To scatter loose upon the earth.
On the surface, Ramsey’s poem might support Cannon’s notion of wisdom held in common. He offers wise words on the history of ranching, but those words prove critical as well — not only of wealthy landowners, but of his fellow cowboys, partners in that common past, who were complicit in overgrazing the range. Such conflicts also exist in the common present: in contrary beliefs regarding climate change or sustainable management.
Other poets, like John Dofflemyer, a rancher in the Sierra Nevada foothills, are equally critical of their contemporaries, further complicating the idea of a common wisdom. Today, Dofflemyer is something of a renegade at Elko; he’s not sure his poetry even falls within the genre: “After 31 years, I’ve kind of strayed off the hackneyed, the same old cowboy shit, and tried to integrate what’s happening in the here and now,” he told me.
Throughout the early 1990s, he published Dry Crik Review to offer a platform for more voices and styles. At the time, many cowboy poets scoffed at open verse. “There was one issue that was damn near all women,” said Dofflemyer. “Christ, the men went nutso — I mean, this culture is pretty male, especially in 1990 […] but the bottom line was, women were writing stronger stuff than the men. The men were over here with all this bravado, and the women were writing poetry about their alcoholic husbands.”
If there’s wisdom to be found, it lies in attending to these disagreements — about subject, about style, about the best way to rope or when to rotate cattle through one’s pastures. The differing opinions of the participants at Elko attest to its vibrancy as much as the hats or displays of chaps.
In the words of Wallace Stegner, “The Westerner is less a person than a continuing adaptation. The West is less a place than a process.” While at the Gathering, I often considered the cowboy in terms of this adaptation, and the range in terms of this process.
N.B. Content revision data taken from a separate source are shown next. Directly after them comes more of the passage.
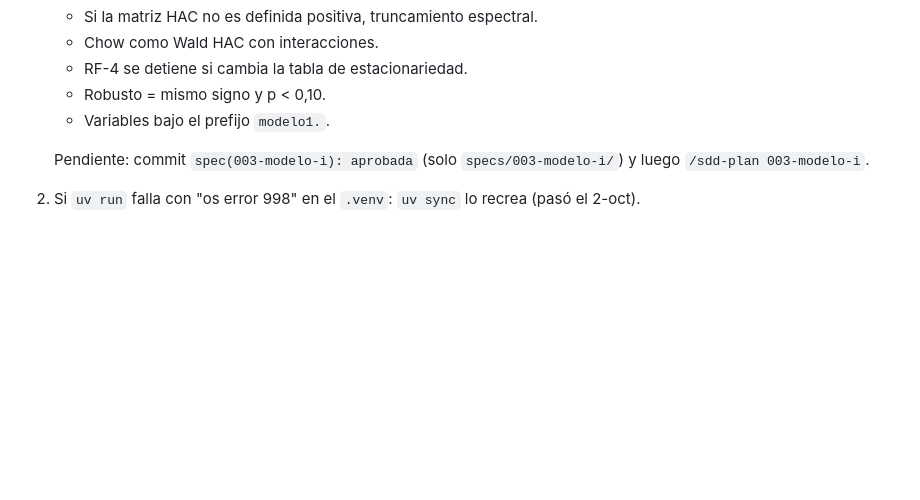
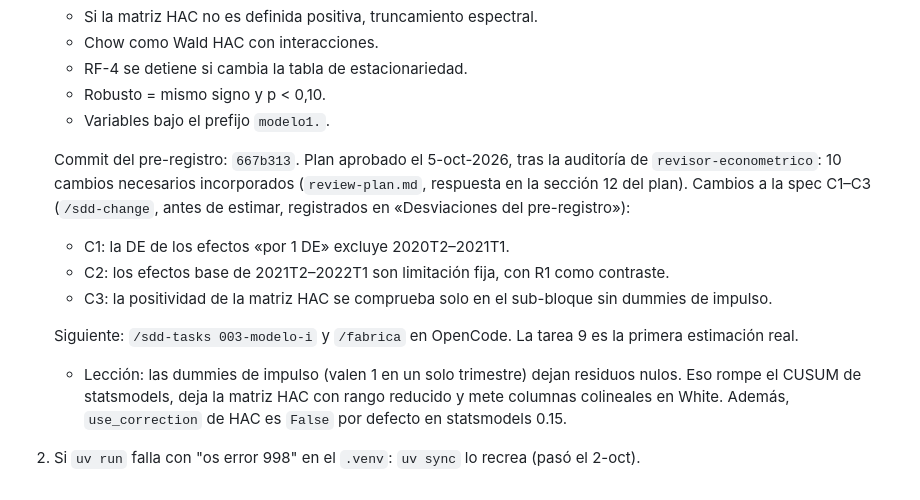
Before and after one commit to gabriel-read/riesgo-credito-macro, a Markdown page: MEMORY.md, the part around the change. GitHub-like rendering; blank space fills up the shorter version.

Commit message:
docs: MEMORY con el plan 003 aprobado y los cambios C1-C3
Co-Authored-By: Claude Opus 5.5 <noreply@anthropic.com>

```diff
--- a/MEMORY.md
+++ b/MEMORY.md
@@ -54,5 +54,11 @@ Memoria del proyecto entre sesiones y entre arneses (Claude Code y OpenCode). M
    - Robusto = mismo signo y p < 0,10.
    - Variables bajo el prefijo `modelo1.`.
 
-   Pendiente: commit `spec(003-modelo-i): aprobada` (solo `specs/003-modelo-i/`) y luego `/sdd-plan 003-modelo-i`.
+   Commit del pre-registro: `667b313`. Plan aprobado el 5-oct-2026, tras la auditoría de `revisor-econometrico`: 10 cambios necesarios incorporados (`review-plan.md`, respuesta en la sección 12 del plan). Cambios a la spec C1–C3 (`/sdd-change`, antes de estimar, registrados en «Desviaciones del pre-registro»):
+   - C1: la DE de los efectos «por 1 DE» excluye 2020T2–2021T1.
+   - C2: los efectos base de 2021T2–2022T1 son limitación fija, con R1 como contraste.
+   - C3: la positividad de la matriz HAC se comprueba solo en el sub-bloque sin dummies de impulso.
+
+   Siguiente: `/sdd-tasks 003-modelo-i` y `/fabrica` en OpenCode. La tarea 9 es la primera estimación real.
+   - Lección: las dummies de impulso (valen 1 en un solo trimestre) dejan residuos nulos. Eso rompe el CUSUM de statsmodels, deja la matriz HAC con rango reducido y mete columnas colineales en White. Además, `use_correction` de HAC es `False` por defecto en statsmodels 0.15.
 2. Si `uv run` falla con "os error 998" en el `.venv`: `uv sync` lo recrea (pasó el 2-oct).
```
It’s true that the ground beneath the cowboy has changed: the number of ranches is in decline, and technology has enabled family units to do more, lessening the need for single, itinerant laborers. But despite these shifts, and despite the cowboy’s mobile and checkered past, certain elements endure: in their storytelling if not their stories, in techniques to handle stock on varied range.
That summer out of college, as a hand in New Mexico, I learned to work cattle in the rodear method of early vaqueros; we formed a corral of riders in the corner of a distant pasture and sorted the herd without the stress of pushing them all back to headquarters. It’s work like this — traditional, attuned to regional needs — that many cowboy poets pride as the wellspring for their writing, and through which another type of wisdom emerges.
“That’s the depth of which the place owns you,” Dofflemyer told me. “You don’t own the place. I might own several thousand acres of a cattle ranch, but that son of a bitch owns me. It tells me what to do. It dictates when I have to pump water. It dictates when I have to move the cows. And it’s my comforter.” This is how he belongs. At Elko, one feels most cowboys, most poets, would say the same: “When I’m here, the ranch comes with me.”
Sean McCoy is a writer from Arizona. He edits Contra Viento, a journal for art and literature from rangelands.
Banner image: Chilton Centennial Tower in Elko, Nevada, site of the National Cowboy Poetry Gathering.
Photos in this article by Marla Aufmuth, ©MARLA AUFMUTH, marlaaufmuth.com.